• **Exercise aim**: Please show every line in the entries below that includes the word "Quels".

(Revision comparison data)
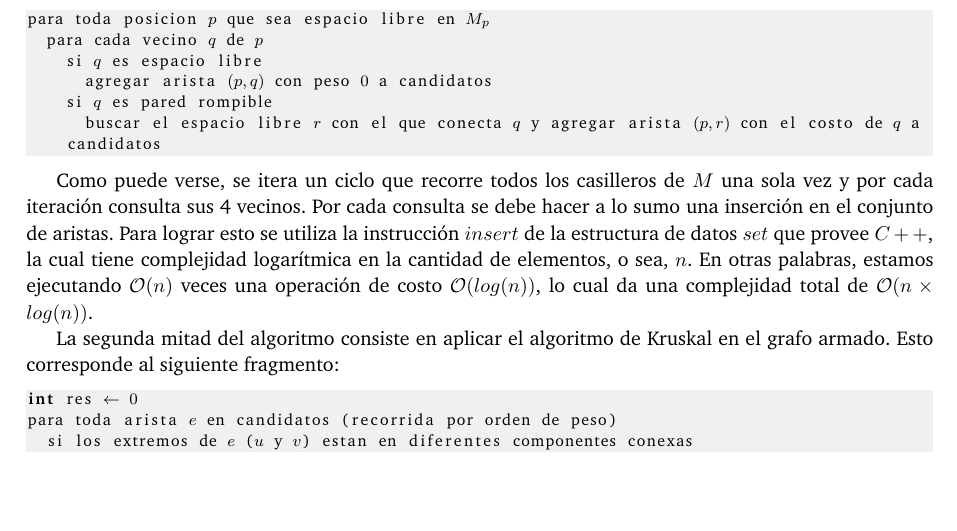
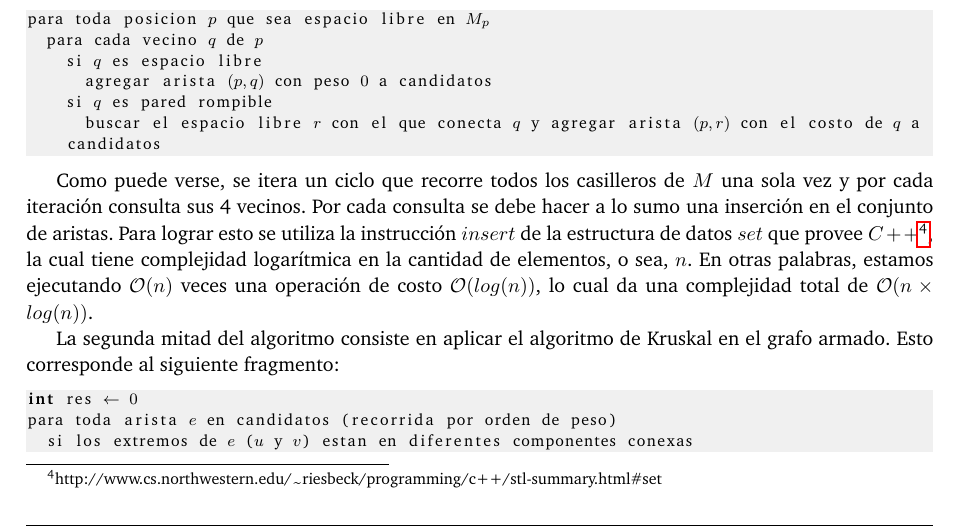
Before and after one commit to ABorgna/algo3, a LaTeX document (tp2/doc/informe.tex, which reads tp2/doc/secciones/ej2.tex): part of page 12 of 27, cut so that both start at the same text, the shorter picture padded with empty space. Compiled offline with pdfLaTeX.

Commit message:
Agregada referencia a set de C++

```diff
--- a/tp2/doc/secciones/ej2.tex
+++ b/tp2/doc/secciones/ej2.tex
@@ -148,7 +148,7 @@ para toda posicion $p$ que sea espacio libre en $M_p$
 			buscar el espacio libre $r$ con el que conecta $q$ y agregar arista $(p,r)$ con el costo de $q$ a candidatos
 \end{lstlisting}
 
-Como puede verse, se itera un ciclo que recorre todos los casilleros de $M$ una sola vez y por cada iteración consulta sus 4 vecinos. Por cada consulta se debe hacer a lo sumo una inserción en el conjunto de aristas. Para lograr esto se utiliza la instrucción $insert$ de la estructura de datos $set$ que provee $C++$, la cual tiene complejidad logarítmica en la cantidad de elementos, o sea, $n$. En otras palabras, estamos ejecutando $\mathcal{O}(n)$ veces una operación de costo $\mathcal{O}(log(n))$, lo cual da una complejidad total de $\mathcal{O}(n \times log(n))$.
+Como puede verse, se itera un ciclo que recorre todos los casilleros de $M$ una sola vez y por cada iteración consulta sus 4 vecinos. Por cada consulta se debe hacer a lo sumo una inserción en el conjunto de aristas. Para lograr esto se utiliza la instrucción $insert$ de la estructura de datos $set$ que provee $C++$\footnote{http://www.cs.northwestern.edu/\texttildelow riesbeck/programming/c++/stl-summary.html\#set}, la cual tiene complejidad logarítmica en la cantidad de elementos, o sea, $n$. En otras palabras, estamos ejecutando $\mathcal{O}(n)$ veces una operación de costo $\mathcal{O}(log(n))$, lo cual da una complejidad total de $\mathcal{O}(n \times log(n))$.
 
 La segunda mitad del algoritmo consiste en aplicar el algoritmo de Kruskal en el grafo armado. Esto corresponde al siguiente fragmento:
 
```
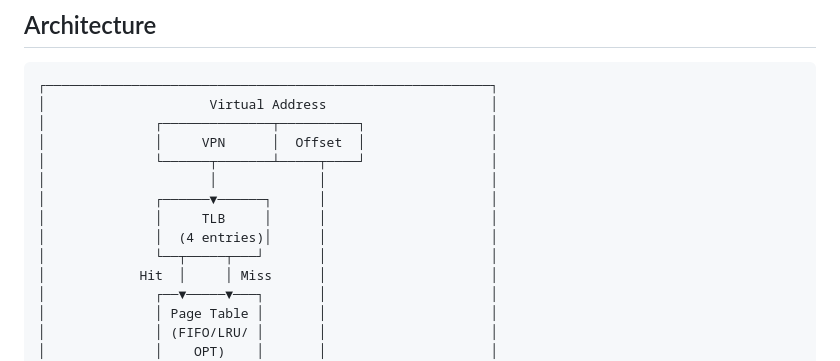
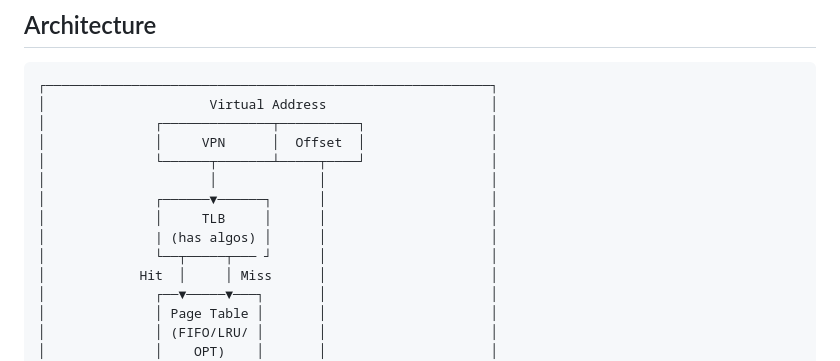
Before and after one commit to usman-irshad1/Memory_Simualotor_System, a Markdown page: README.md, the part around the change. GitHub-like rendering.

Commit message:
Update TLB description in README.md

```diff
--- a/README.md
+++ b/README.md
@@ -48,8 +48,8 @@ The simulator processes a stream of hexadecimal virtual addresses, translates th
 │                     │             │                     │
 │              ┌──────▼──────┐      │                     │
 │              │     TLB     │      │                     │
-│              │  (4 entries)│      │                     │
-│              └──┬─────┬───┘       │                     │
+│              | (has algos) │      │                     │
+│              └──┬─────┬─── ┘      │                     │
 │            Hit  │     │ Miss      │                     │
 │              ┌──▼─────▼───┐       │                     │
 │              │ Page Table │       │                     │
```
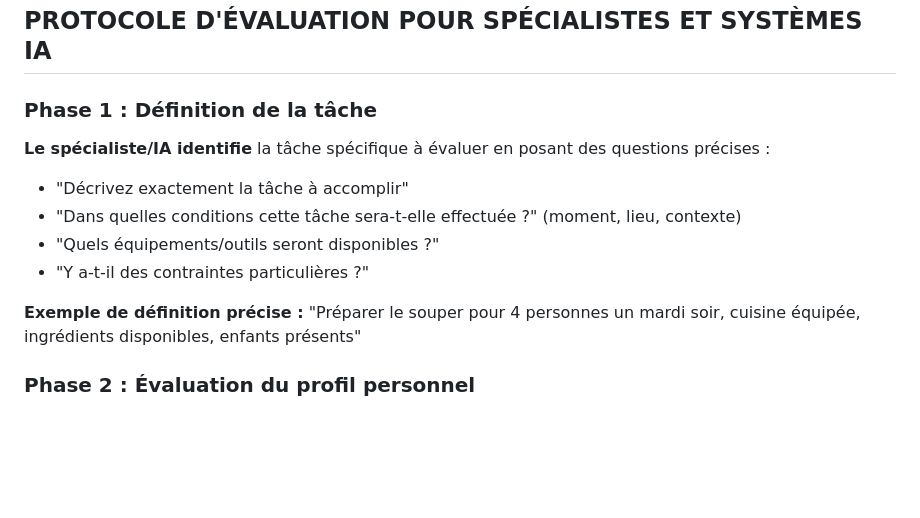
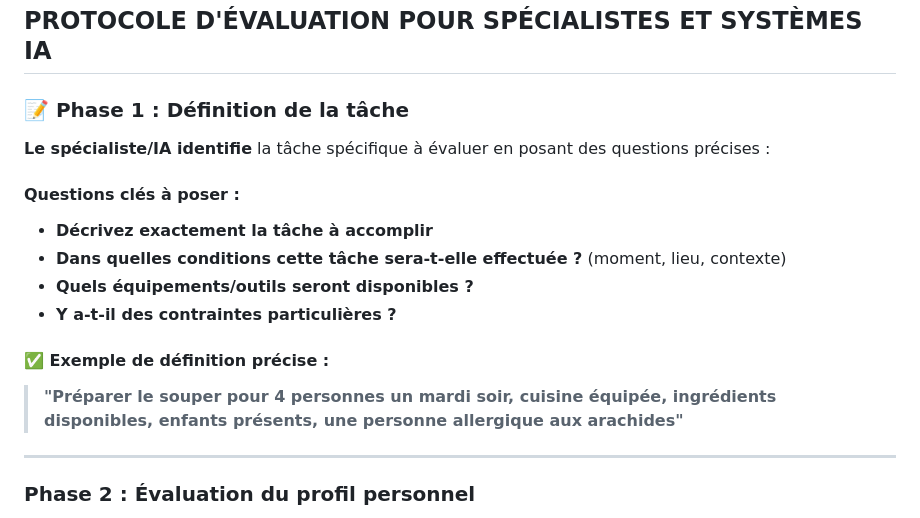
Before and after one commit to iledefrance55/task-equity-tool, a Markdown page: CADRE ÉVALUATION DES TÂCHES.md, the part around the change. Drawn GitHub-style; blank space fills up the shorter version.

```diff
--- a/CADRE ÉVALUATION DES TÂCHES.md
+++ b/CADRE ÉVALUATION DES TÂCHES.md
@@ -166,14 +166,20 @@ Toutes les autres dimensions - charge mentale, compétences, stress physiologiqu
 
 ## PROTOCOLE D'ÉVALUATION POUR SPÉCIALISTES ET SYSTÈMES IA
 
-### Phase 1 : Définition de la tâche
+### 📝 Phase 1 : Définition de la tâche
+
 **Le spécialiste/IA identifie** la tâche spécifique à évaluer en posant des questions précises :
-- "Décrivez exactement la tâche à accomplir"
-- "Dans quelles conditions cette tâche sera-t-elle effectuée ?" (moment, lieu, contexte)
-- "Quels équipements/outils seront disponibles ?"
-- "Y a-t-il des contraintes particulières ?"
 
-**Exemple de définition précise :** "Préparer le souper pour 4 personnes un mardi soir, cuisine équipée, ingrédients disponibles, enfants présents"
+#### Questions clés à poser :
+- **Décrivez exactement la tâche à accomplir**
+- **Dans quelles conditions cette tâche sera-t-elle effectuée ?** (moment, lieu, contexte)
+- **Quels équipements/outils seront disponibles ?**
+- **Y a-t-il des contraintes particulières ?**
+
+#### ✅ Exemple de définition précise :
+> **"Préparer le souper pour 4 personnes un mardi soir, cuisine équipée, ingrédients disponibles, enfants présents, une personne allergique aux arachides"**
+
+---
 
 ### Phase 2 : Évaluation du profil personnel
 **Le spécialiste/IA collecte** les informations sur les caractéristiques individuelles via questionnaire structuré :
```
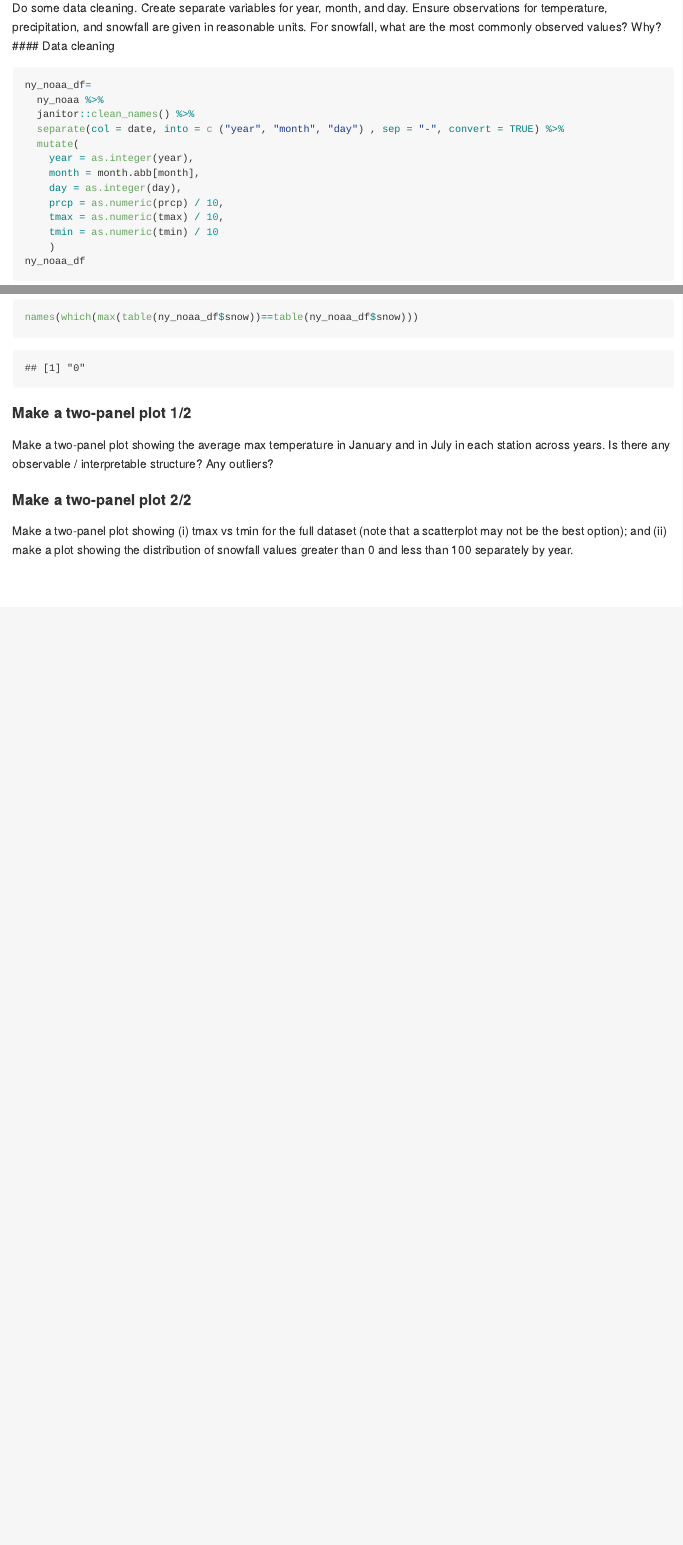
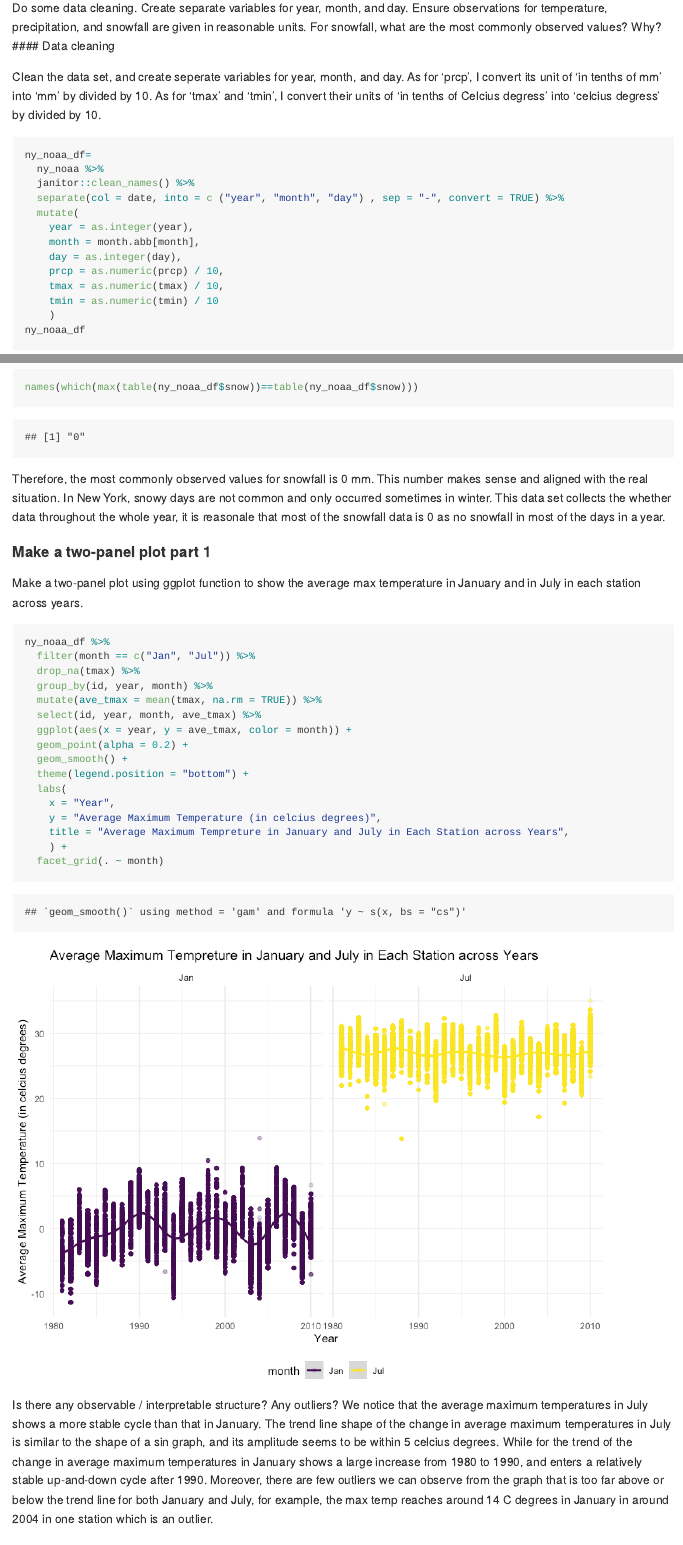
Before and after one commit to yunxi-yang/p8105_hw3_yy3297, an R Markdown document (p8105_hw3_yy3297.Rmd): the page in a window 1100 px wide, from 8080 px down, and a second part further down, joined at a grey line. The pictures show the output file p8105_hw3_yy3297.md that the author committed with the source, drawn offline in the style of GitHub.

Commit message:
Finished Problem 3 Make two two-panel plots

````diff
--- a/p8105_hw3_yy3297.Rmd
+++ b/p8105_hw3_yy3297.Rmd
@@ -197,9 +205,16 @@ The 'snwd' suggests snow depth in mm.
 The 'tmax' means maximum temperature in tenths of C degrees.
 The 'tmin' suggests minimum temperature in tenths of C degrees.
 
+Do some data cleaning.
+Create separate variables for year, month, and day.
+Ensure observations for temperature, precipitation, and snowfall are given in reasonable units.
+For snowfall, what are the most commonly observed values?
+Why?
+#### Data cleaning
 
-Do some data cleaning. Create separate variables for year, month, and day. Ensure observations for temperature, precipitation, and snowfall are given in reasonable units. For snowfall, what are the most commonly observed values? Why?
-#### Data cleaning
+Clean the data set, and create seperate variables for year, month, and day.
+As for 'prcp', I convert its unit of 'in tenths of mm' into 'mm' by divided by 10.
+As for 'tmax' and 'tmin', I convert their units of 'in tenths of Celcius degress' into 'celcius degress' by divided by 10.
 
 ```{r}
 ny_noaa_df=
@@ -222,15 +240,40 @@ ny_noaa_df
 names(which(max(table(ny_noaa_df$snow))==table(ny_noaa_df$snow)))
 ```
 
-#### Make a two-panel plot 1/2
+Therefore, the most commonly observed values for snowfall is 0 mm.
+This number makes sense and aligned with the real situation.
+In New York, snowy days are not common and only occurred sometimes in winter.
+This data set collects the whether data throughout the whole year, it is reasonale that most of the snowfall data is 0 as no snowfall in most of the days in a year.
 
-Make a two-panel plot showing the average max temperature in January and in July in each station across years. Is there any observable / interpretable structure? Any outliers?
+#### Make a two-panel plot part 1
+
+Make a two-panel plot using ggplot function to show the average max temperature in January and in July in each station across years.
 
 ```{r}
-
+ny_noaa_df %>%
+  filter(month == c("Jan", "Jul")) %>%
+  drop_na(tmax) %>%
+  group_by(id, year, month) %>%
+  mutate(ave_tmax = mean(tmax, na.rm = TRUE)) %>%
+  select(id, year, month, ave_tmax) %>%
+  ggplot(aes(x = year, y = ave_tmax, color = month)) +
+  geom_point(alpha = 0.2) +
+  geom_smooth() +
+  theme(legend.position = "bottom") +
+  labs(
+    x = "Year",
+    y = "Average Maximum Temperature (in celcius degrees)",
+    title = "Average Maximum Tempreture in January and July in Each Station across Years",
+    ) +
+  facet_grid(. ~ month)
 ```
 
+Is there any observable / interpretable structure?
+Any outliers?
+We notice that the average maximum temperatures in July shows a more stable cycle than that in January.
+The trend line shape of the change in average maximum temperatures in July is similar to the shape of a sin graph, and its amplitude seems to be within 5 celcius degrees.
+While for the trend of the change in average maximum temperatures in January shows a large increase from 1980 to 1990, and enters a relatively stable up-and-down cycle after 1990.
+Moreover, there are few outliers we can observe from the graph that is too far above or below the trend line for both January and July, for example, the max temp reaches around 14 C degrees in January in around 2004 in one station which is an outlier.
 
-#### Make a two-panel plot 2/2
+#### Make a two-panel plot part 2
 
-Make a two-panel plot showing (i) tmax vs tmin for the full dataset (note that a scatterplot may not be the best option); and (ii) make a plot showing the distribution of snowfall values greater than 0 and less than 100 separately by year.
````
Also changed, not shown: p8105_hw3_yy3297.md, p8105_hw3_yy3297_files/figure-gfm/unnamed-chunk-12-1.png (added), p8105_hw3_yy3297_files/figure-gfm/unnamed-chunk-13-1.png (added), p8105_hw3_yy3297_files/figure-gfm/unnamed-chunk-16-1.png (added), p8105_hw3_yy3297.Rmd (52 more changed lines).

• **Completed task**:
-- "Quels équipements/outils seront disponibles ?"
+- **Quels équipements/outils seront disponibles ?**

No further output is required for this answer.